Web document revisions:
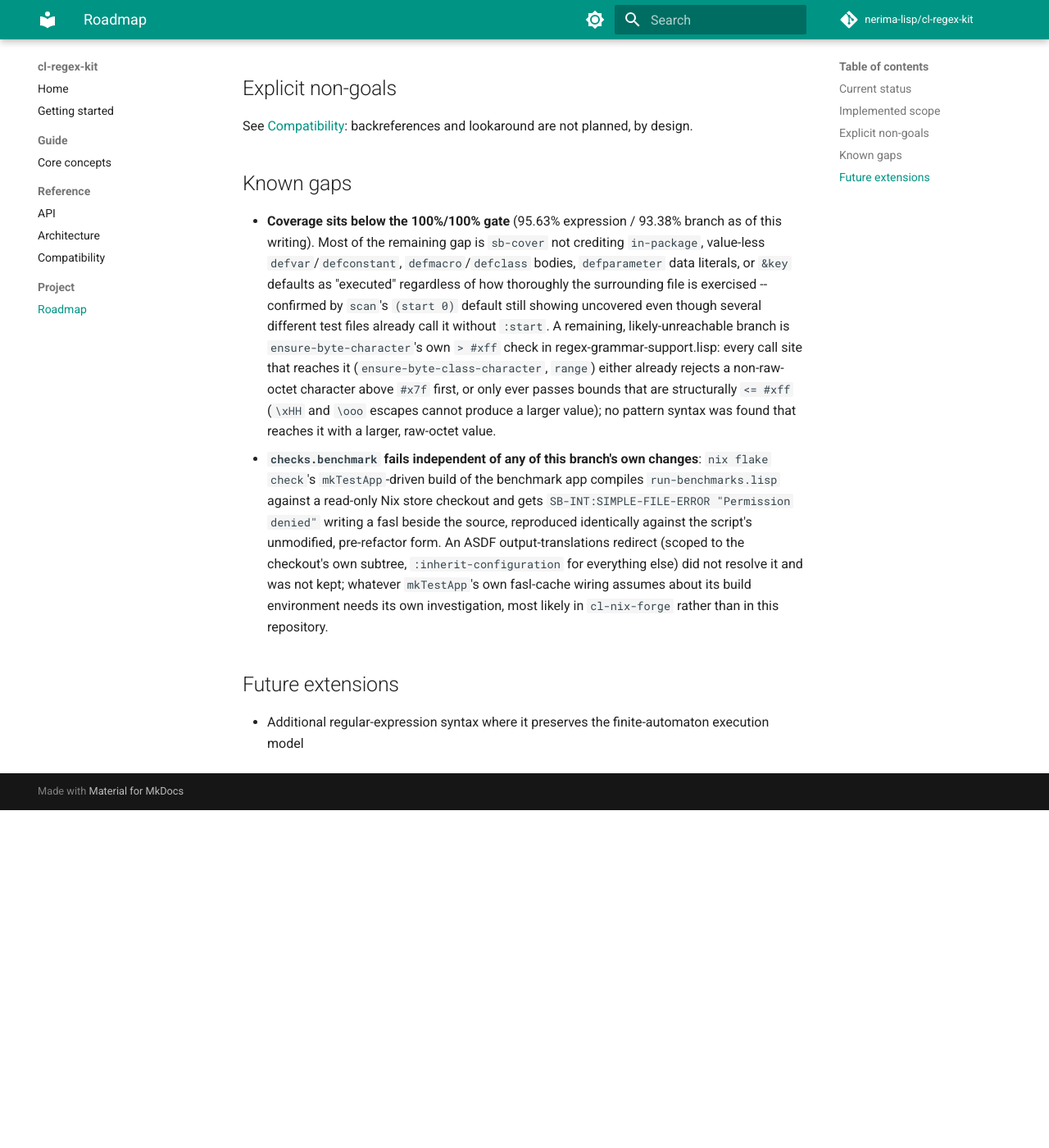
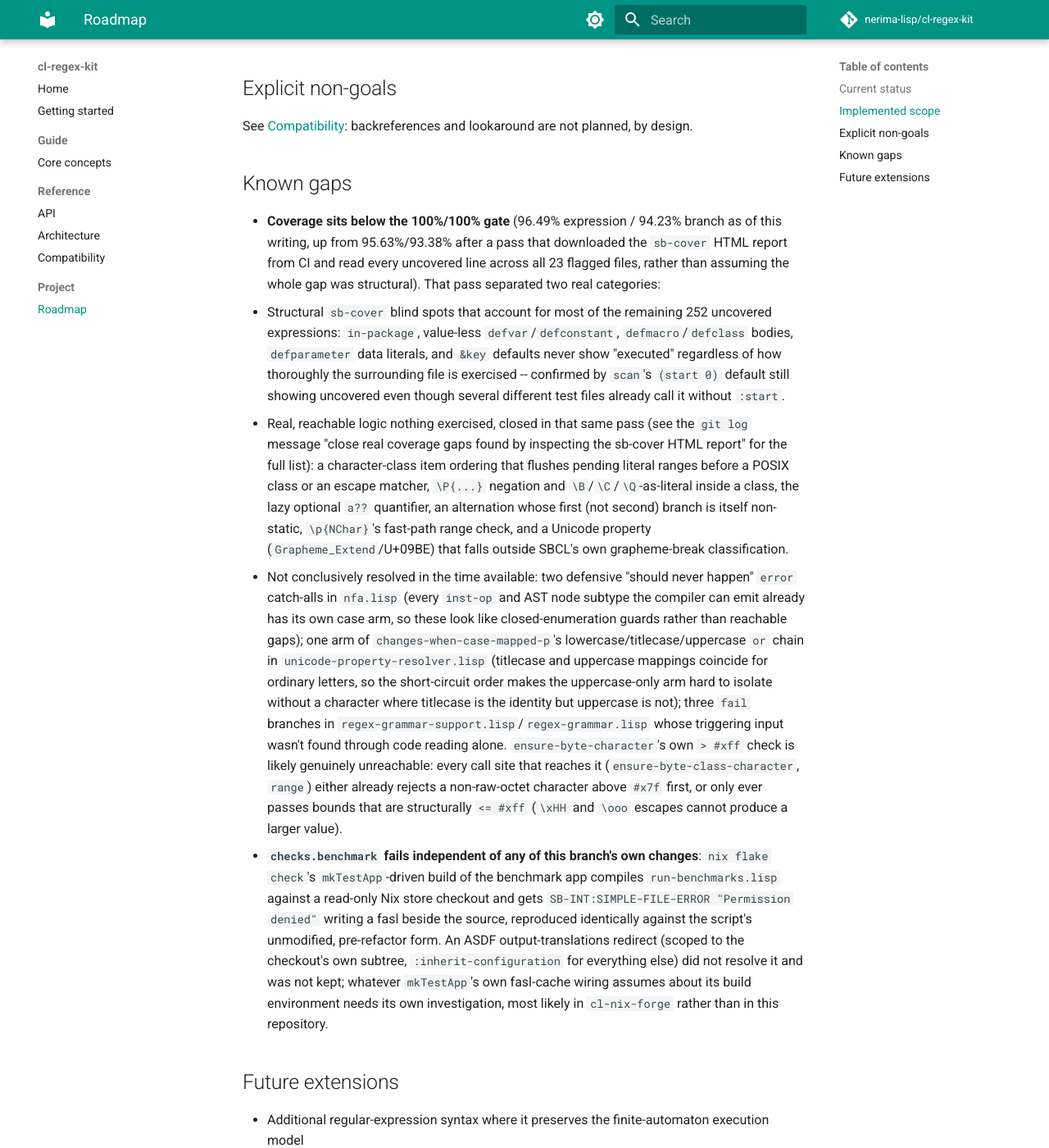
Before and after one commit to nerima-lisp/cl-regex-kit, an MkDocs documentation site: the page built from docs/src/project/roadmap.md, in a window 1280 px wide and 1400 px high, scrolled down 883 px. Shown: the whole window at 82% size. Built offline with MkDocs 1.6.1 and Material for MkDocs 9.7.7, drawn with Linux system fonts in a browser that asks for light colours; comment, search, counter and statistics services are not loaded; before the commit the page ends 1871 px from its top, so only the background shows below that.

Commit message:
ci+docs: revert the temporary coverage diagnostic, update the known-gap writeup
The diagnostic step served its purpose (see the prior commit's coverage-gap
fixes); revert it now that checks.coverage is the only permanent gate.
Update roadmap.md's coverage figures and gap breakdown to reflect what
that analysis actually found: most of the gap is sb-cover's documented
structural blind spots, but a real, now-closed slice was previously
uninspected reachable logic.

```diff
--- a/docs/src/project/roadmap.md
+++ b/docs/src/project/roadmap.md
@@ -39,21 +39,45 @@ are not planned, by design.
 
 ## Known gaps
 
-- **Coverage sits below the 100%/100% gate** (95.63% expression / 93.38%
-  branch as of this writing). Most of the remaining gap is `sb-cover` not
-  crediting `in-package`, value-less `defvar`/`defconstant`,
-  `defmacro`/`defclass` bodies, `defparameter` data literals, or `&key`
-  defaults as "executed" regardless of how thoroughly the surrounding file
-  is exercised -- confirmed by `scan`'s `(start 0)` default still showing
-  uncovered even though several different test files already call it
-  without `:start`. A remaining, likely-unreachable branch is
-  `ensure-byte-character`'s own `> #xff` check in
-  regex-grammar-support.lisp: every call site that reaches it
-  (`ensure-byte-class-character`, `range`) either already rejects a
-  non-raw-octet character above `#x7f` first, or only ever passes bounds
-  that are structurally `<= #xff` (`\xHH` and `\ooo` escapes cannot
-  produce a larger value); no pattern syntax was found that reaches it
-  with a larger, raw-octet value.
+- **Coverage sits below the 100%/100% gate** (96.49% expression / 94.23%
+  branch as of this writing, up from 95.63%/93.38% after a pass that
+  downloaded the `sb-cover` HTML report from CI and read every uncovered
+  line across all 23 flagged files, rather than assuming the whole gap was
+  structural). That pass separated two real categories:
+  - Structural `sb-cover` blind spots that account for most of the
+    remaining 252 uncovered expressions: `in-package`, value-less
+    `defvar`/`defconstant`, `defmacro`/`defclass` bodies, `defparameter`
+    data literals, and `&key` defaults never show "executed" regardless of
+    how thoroughly the surrounding file is exercised -- confirmed by
+    `scan`'s `(start 0)` default still showing uncovered even though
+    several different test files already call it without `:start`.
+  - Real, reachable logic nothing exercised, closed in that same pass (see
+    the `git log` message "close real coverage gaps found by inspecting
+    the sb-cover HTML report" for the full list): a character-class item
+    ordering that flushes pending literal ranges before a POSIX class or
+    an escape matcher, `\P{...}` negation and `\B`/`\C`/`\Q`-as-literal
+    inside a class, the lazy optional `a??` quantifier, an alternation
+    whose first (not second) branch is itself non-static, `\p{NChar}`'s
+    fast-path range check, and a Unicode property
+    (`Grapheme_Extend`/U+09BE) that falls outside SBCL's own grapheme-break
+    classification.
+  - Not conclusively resolved in the time available: two defensive
+    "should never happen" `error` catch-alls in `nfa.lisp` (every `inst-op`
+    and AST node subtype the compiler can emit already has its own case
+    arm, so these look like closed-enumeration guards rather than reachable
+    gaps); one arm of `changes-when-case-mapped-p`'s
+    lowercase/titlecase/uppercase `or` chain in
+    `unicode-property-resolver.lisp` (titlecase and uppercase mappings
+    coincide for ordinary letters, so the short-circuit order makes the
+    uppercase-only arm hard to isolate without a character where titlecase
+    is the identity but uppercase is not); three `fail` branches in
+    `regex-grammar-support.lisp`/`regex-grammar.lisp` whose triggering
+    input wasn't found through code reading alone. `ensure-byte-character`'s
+    own `> #xff` check is likely genuinely unreachable: every call site
+    that reaches it (`ensure-byte-class-character`, `range`) either already
+    rejects a non-raw-octet character above `#x7f` first, or only ever
+    passes bounds that are structurally `<= #xff` (`\xHH` and `\ooo`
+    escapes cannot produce a larger value).
 - **`checks.benchmark` fails independent of any of this branch's own
   changes**: `nix flake check`'s `mkTestApp`-driven build of the benchmark
   app compiles `run-benchmarks.lisp` against a read-only Nix store
```
Also changed, not shown: 1 other file.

EXERCISE: Pictures stay out; copy every entry above exactly.

SOLUTION FOR THIS PROBLEM:
Before and after one commit to nerima-lisp/cl-regex-kit, an MkDocs documentation site: the page built from docs/src/project/roadmap.md, in a window 1280 px wide and 1400 px high, scrolled down 883 px. Shown: the whole window at 82% size. Built offline with MkDocs 1.6.1 and Material for MkDocs 9.7.7, drawn with Linux system fonts in a browser that asks for light colours; comment, search, counter and statistics services are not loaded; before the commit the page ends 1871 px from its top, so only the background shows below that.

Commit message:
ci+docs: revert the temporary coverage diagnostic, update the known-gap writeup
The diagnostic step served its purpose (see the prior commit's coverage-gap
fixes); revert it now that checks.coverage is the only permanent gate.
Update roadmap.md's coverage figures and gap breakdown to reflect what
that analysis actually found: most of the gap is sb-cover's documented
structural blind spots, but a real, now-closed slice was previously
uninspected reachable logic.

```diff
--- a/docs/src/project/roadmap.md
+++ b/docs/src/project/roadmap.md
@@ -39,21 +39,45 @@ are not planned, by design.
 
 ## Known gaps
 
-- **Coverage sits below the 100%/100% gate** (95.63% expression / 93.38%
-  branch as of this writing). Most of the remaining gap is `sb-cover` not
-  crediting `in-package`, value-less `defvar`/`defconstant`,
-  `defmacro`/`defclass` bodies, `defparameter` data literals, or `&key`
-  defaults as "executed" regardless of how thoroughly the surrounding file
-  is exercised -- confirmed by `scan`'s `(start 0)` default still showing
-  uncovered even though several different test files already call it
-  without `:start`. A remaining, likely-unreachable branch is
-  `ensure-byte-character`'s own `> #xff` check in
-  regex-grammar-support.lisp: every call site that reaches it
-  (`ensure-byte-class-character`, `range`) either already rejects a
-  non-raw-octet character above `#x7f` first, or only ever passes bounds
-  that are structurally `<= #xff` (`\xHH` and `\ooo` escapes cannot
-  produce a larger value); no pattern syntax was found that reaches it
-  with a larger, raw-octet value.
+- **Coverage sits below the 100%/100% gate** (96.49% expression / 94.23%
+  branch as of this writing, up from 95.63%/93.38% after a pass that
+  downloaded the `sb-cover` HTML report from CI and read every uncovered
+  line across all 23 flagged files, rather than assuming the whole gap was
+  structural). That pass separated two real categories:
+  - Structural `sb-cover` blind spots that account for most of the
+    remaining 252 uncovered expressions: `in-package`, value-less
+    `defvar`/`defconstant`, `defmacro`/`defclass` bodies, `defparameter`
+    data literals, and `&key` defaults never show "executed" regardless of
+    how thoroughly the surrounding file is exercised -- confirmed by
+    `scan`'s `(start 0)` default still showing uncovered even though
+    several different test files already call it without `:start`.
+  - Real, reachable logic nothing exercised, closed in that same pass (see
+    the `git log` message "close real coverage gaps found by inspecting
+    the sb-cover HTML report" for the full list): a character-class item
+    ordering that flushes pending literal ranges before a POSIX class or
+    an escape matcher, `\P{...}` negation and `\B`/`\C`/`\Q`-as-literal
+    inside a class, the lazy optional `a??` quantifier, an alternation
+    whose first (not second) branch is itself non-static, `\p{NChar}`'s
+    fast-path range check, and a Unicode property
+    (`Grapheme_Extend`/U+09BE) that falls outside SBCL's own grapheme-break
+    classification.
+  - Not conclusively resolved in the time available: two defensive
+    "should never happen" `error` catch-alls in `nfa.lisp` (every `inst-op`
+    and AST node subtype the compiler can emit already has its own case
+    arm, so these look like closed-enumeration guards rather than reachable
+    gaps); one arm of `changes-when-case-mapped-p`'s
+    lowercase/titlecase/uppercase `or` chain in
+    `unicode-property-resolver.lisp` (titlecase and uppercase mappings
+    coincide for ordinary letters, so the short-circuit order makes the
+    uppercase-only arm hard to isolate without a character where titlecase
+    is the identity but uppercase is not); three `fail` branches in
+    `regex-grammar-support.lisp`/`regex-grammar.lisp` whose triggering
+    input wasn't found through code reading alone. `ensure-byte-character`'s
+    own `> #xff` check is likely genuinely unreachable: every call site
+    that reaches it (`ensure-byte-class-character`, `range`) either already
+    rejects a non-raw-octet character above `#x7f` first, or only ever
+    passes bounds that are structurally `<= #xff` (`\xHH` and `\ooo`
+    escapes cannot produce a larger value).
 - **`checks.benchmark` fails independent of any of this branch's own
   changes**: `nix flake check`'s `mkTestApp`-driven build of the benchmark
   app compiles `run-benchmarks.lisp` against a read-only Nix store
```
Also changed, not shown: 1 other file.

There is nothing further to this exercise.